3. Tell the students they are now going to watch the rest of the video and get to see how the rotating house works and what each room looks like. To check comprehension, the students use the worksheet below with four cubes for each room: 1. hallway; 2. kitchen, 3. bedroom and 4. living room. First, have the students read the box in the middle with a series of household objects and parts of the house. Then, tell them they will be drawing the ones they can see in the video in the right place within each cube. There are four words they won’t need!

4. Pause the video every now and then to allow time for students to draw inside the cubes and label the rooms, pieces of furniture or any other items. After each room, have a few students describe what the room looks like using prepositions of place. Which words in the box are not needed?

5. Ask the students to match the words to make compound nouns and adjectives used in the video. In pairs, the students decide how and why these compound nouns and adjectives were used in the video and write a short explanation: e.g. “vac-packed” was used in the bedroom to describe the wardrobe.

6. Discuss the following:

  • Would you live in this house? Why/Why not?
  • What do you like about the whole project?
  • Is there something in the rotating house you wouldn’t mind having at home?
  • Even if it doesn’t become a reality soon, do you think it could be used in the future in some way?

“The Great Gatsby”

1. Play the following: 

Have students write down 10 words they can think of while listening to this piece of music.

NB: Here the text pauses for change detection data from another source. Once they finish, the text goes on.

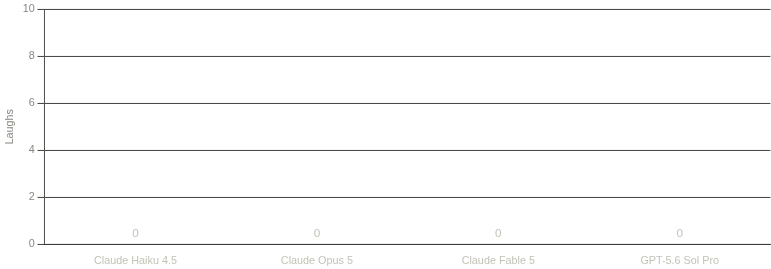
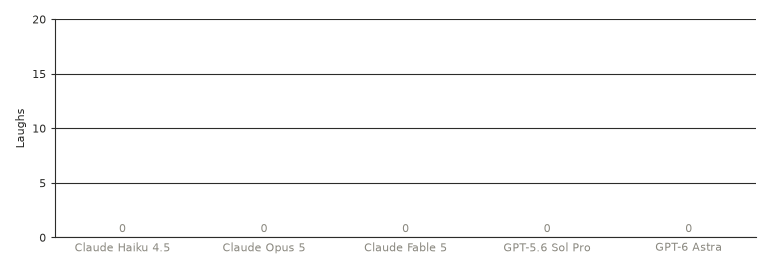
Update for GPT-6 Astra results

diff --git a/README.md b/README.md
@@ -41,9 +41,9 @@ joke generation to mitigate this issue.
 
 ## Example results
 
-![Laughs per model — all four bars at zero](example_chart.png)
+![Laughs per model — all five bars at zero](example_chart.png)
 
-One run, one rater (the author), four models:
+One run, one rater (the author), five models:
 
 | Model | Score |
 |---|---|
@@ -51,8 +51,9 @@ One run, one rater (the author), four models:
 | Claude Opus 5 | 0/10 |
 | Claude Fable 5 | 0/10 |
 | GPT-5.6 Sol Pro | 0/10 |
+| GPT-6 Astra | 0/20 |
 
-No model produced a single laugh. GPT-5.6 Sol Pro and Fable each managed a smile or two, which the smaller models never did.
+No model produced a single laugh. GPT-5.6 Sol Pro, GPT-6 Astra, and Fable each managed a smile or two, which the smaller models never did.
 
 ## Setup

Ask them to share a few words with their partner or team. 

Explain that jazz became very popular in the 1920s, influencing dances, fashion and culture.

2. Tell the students they are going to watch a party scene set in the 1920s where this type of music would be played. Play the clip with no sound so that the students can focus on the atmosphere. As they watch, the students tick any words from their previous list that they can see in the clip and add any other words that may help to describe the atmosphere. The students share their ideas. 

3. Explain to the students they are going to read a few extracts from a book set in the 1920s in the USA. Think-Pair-Share: the students write a question for the answers provided, first individually, then checking with their partner, and finally with the whole group. Notice that there are several answers provided for most questions, but the students should only focus on writing a question that can answer any of the options at this time.

4. Ask the students to look at the front and back covers of the book and to read the information. Which questions can they definitely answer? Which ones can they guess? Now they should be able to choose the correct answer to the questions with more than one option. Encourage the students to share any additional questions they may have about the story.

5. The students read the first extract and decide whether the sentences are true or false. If false, have them provide the right information using evidence from the text.

6. The students focus on 6 words and expressions from the text. They first match the words and expressions with their meanings. Then they read the text again and explain why each of these words or expressions are used in the story.

7. Play the following: 

Before watching the clip, read the following questions with the students: 

  • What’s the name of the man at the beginning of the clip?
  • Where does he live? 
  • What or who is he looking for? 
  • What is this man’s role in the story? 

Discuss the answers.

8. Have the students read the second extract belonging to the end of the novel and ask them to answer the questions. Allow enough time for students to answer the questions individually first, since most of them will ask them to provide their own personal reaction to the text. The students share their answers with the rest of the group. Is the information gap we have created distinctive enough to get the students to read the novel or watch the film?

9. Writing: Does money bring happiness? The students write a for and against essay on this topic. To help them with the planning stage, ask them to discuss a few statements with their partners first.